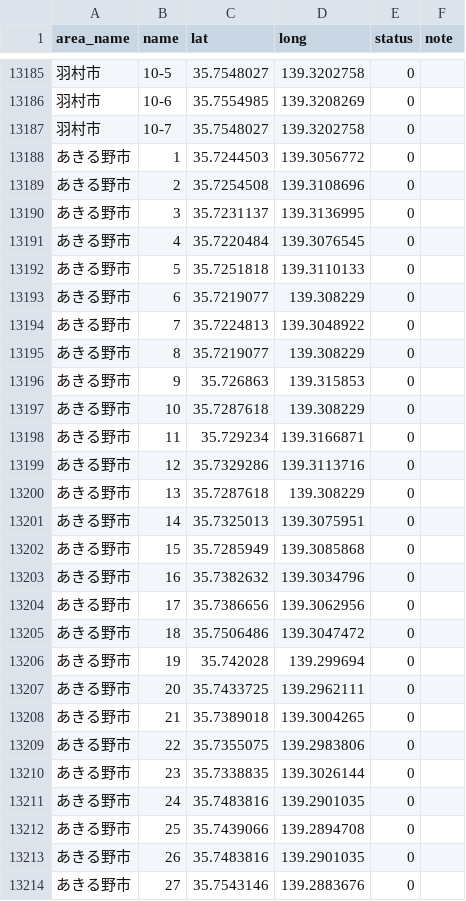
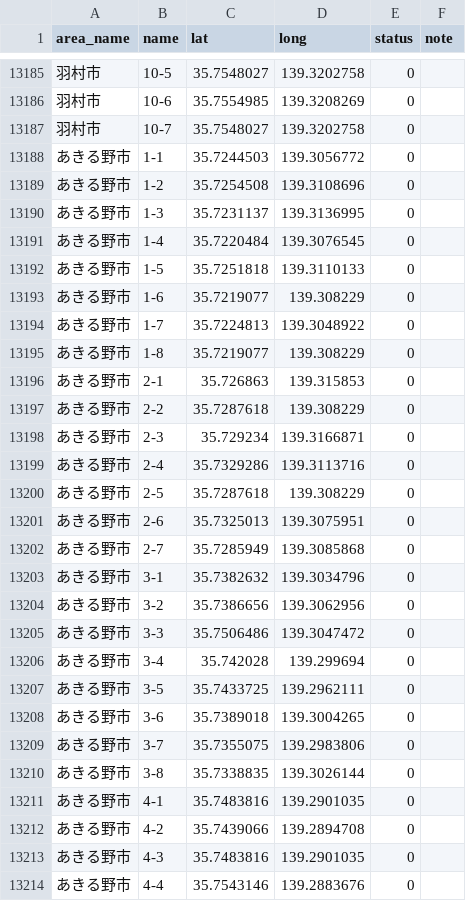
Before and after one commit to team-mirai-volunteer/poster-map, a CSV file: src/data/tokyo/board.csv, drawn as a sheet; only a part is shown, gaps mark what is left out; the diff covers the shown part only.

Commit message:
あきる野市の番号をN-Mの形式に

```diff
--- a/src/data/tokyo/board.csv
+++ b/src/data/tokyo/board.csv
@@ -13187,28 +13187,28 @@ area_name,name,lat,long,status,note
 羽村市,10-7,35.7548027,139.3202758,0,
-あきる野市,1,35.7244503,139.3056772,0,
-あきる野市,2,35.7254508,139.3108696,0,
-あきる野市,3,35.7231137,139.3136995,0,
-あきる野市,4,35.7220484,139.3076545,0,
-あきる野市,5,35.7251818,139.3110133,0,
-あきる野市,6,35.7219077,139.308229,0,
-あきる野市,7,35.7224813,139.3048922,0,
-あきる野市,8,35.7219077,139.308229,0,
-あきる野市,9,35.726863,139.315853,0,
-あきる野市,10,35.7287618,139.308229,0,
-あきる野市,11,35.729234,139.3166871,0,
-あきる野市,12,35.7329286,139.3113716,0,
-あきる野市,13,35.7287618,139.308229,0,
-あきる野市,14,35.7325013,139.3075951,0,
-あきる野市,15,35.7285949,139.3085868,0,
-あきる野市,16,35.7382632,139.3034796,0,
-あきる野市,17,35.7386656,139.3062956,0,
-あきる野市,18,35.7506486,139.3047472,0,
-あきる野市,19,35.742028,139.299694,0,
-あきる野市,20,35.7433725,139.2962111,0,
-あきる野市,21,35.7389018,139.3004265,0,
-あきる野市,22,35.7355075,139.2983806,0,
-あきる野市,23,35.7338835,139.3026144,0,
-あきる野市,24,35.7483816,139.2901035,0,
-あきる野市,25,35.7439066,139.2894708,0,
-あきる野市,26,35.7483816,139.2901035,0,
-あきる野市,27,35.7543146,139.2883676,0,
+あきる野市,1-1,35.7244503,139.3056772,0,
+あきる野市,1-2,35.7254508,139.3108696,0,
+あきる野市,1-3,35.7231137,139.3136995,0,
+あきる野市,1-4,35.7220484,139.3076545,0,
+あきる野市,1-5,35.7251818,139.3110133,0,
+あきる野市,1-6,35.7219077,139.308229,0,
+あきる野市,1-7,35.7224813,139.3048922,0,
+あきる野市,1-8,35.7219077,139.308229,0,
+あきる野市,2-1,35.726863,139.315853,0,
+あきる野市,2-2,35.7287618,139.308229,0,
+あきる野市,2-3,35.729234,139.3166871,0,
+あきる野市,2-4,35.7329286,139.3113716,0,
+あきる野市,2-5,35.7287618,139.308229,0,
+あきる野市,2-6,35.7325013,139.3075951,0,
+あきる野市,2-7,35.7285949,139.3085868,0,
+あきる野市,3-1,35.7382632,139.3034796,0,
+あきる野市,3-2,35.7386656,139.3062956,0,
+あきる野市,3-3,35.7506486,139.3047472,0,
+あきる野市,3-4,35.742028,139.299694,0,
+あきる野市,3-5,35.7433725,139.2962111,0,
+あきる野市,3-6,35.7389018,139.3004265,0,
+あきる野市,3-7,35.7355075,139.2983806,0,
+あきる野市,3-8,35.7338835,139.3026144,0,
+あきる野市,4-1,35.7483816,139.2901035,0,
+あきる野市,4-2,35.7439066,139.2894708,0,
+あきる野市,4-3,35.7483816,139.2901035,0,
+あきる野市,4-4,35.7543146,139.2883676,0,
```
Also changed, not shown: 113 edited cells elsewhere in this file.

----

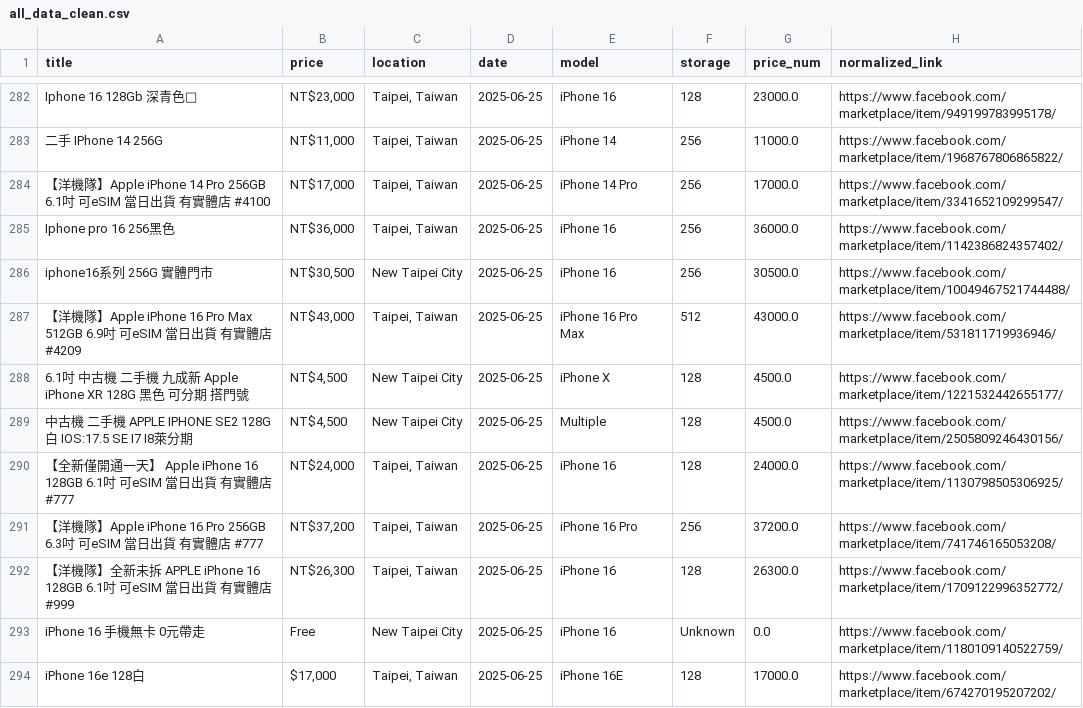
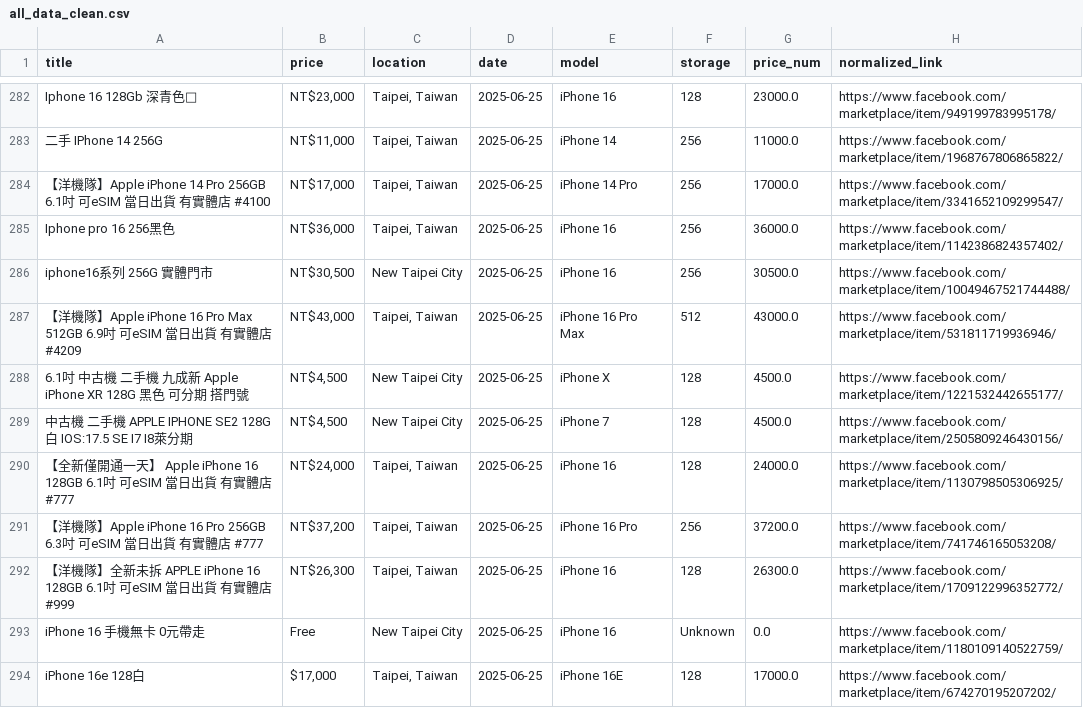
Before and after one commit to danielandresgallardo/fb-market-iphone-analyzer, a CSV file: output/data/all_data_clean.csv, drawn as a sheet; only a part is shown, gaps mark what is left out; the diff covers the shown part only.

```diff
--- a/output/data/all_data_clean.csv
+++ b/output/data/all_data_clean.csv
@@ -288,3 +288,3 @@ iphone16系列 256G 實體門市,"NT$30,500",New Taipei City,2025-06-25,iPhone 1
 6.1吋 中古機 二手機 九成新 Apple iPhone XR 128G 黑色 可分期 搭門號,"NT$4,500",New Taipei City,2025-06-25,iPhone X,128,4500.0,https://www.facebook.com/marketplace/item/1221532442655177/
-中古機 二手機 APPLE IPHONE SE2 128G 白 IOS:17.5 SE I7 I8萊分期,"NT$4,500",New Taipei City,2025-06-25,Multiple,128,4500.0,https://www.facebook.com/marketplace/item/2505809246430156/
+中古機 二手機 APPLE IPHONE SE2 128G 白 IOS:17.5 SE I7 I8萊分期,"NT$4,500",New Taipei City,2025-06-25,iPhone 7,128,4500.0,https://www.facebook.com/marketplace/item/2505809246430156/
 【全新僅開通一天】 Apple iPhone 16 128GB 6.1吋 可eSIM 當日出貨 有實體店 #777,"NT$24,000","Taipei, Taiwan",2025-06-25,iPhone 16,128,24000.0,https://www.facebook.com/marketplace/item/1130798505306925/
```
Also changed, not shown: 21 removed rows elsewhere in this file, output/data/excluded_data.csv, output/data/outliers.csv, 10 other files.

----

HOW TO COMPLETE THIS TASK:
Check every line of the entries for the string "tokyo". Give only the number of lines that hold it.

TASK RESPONSE:
3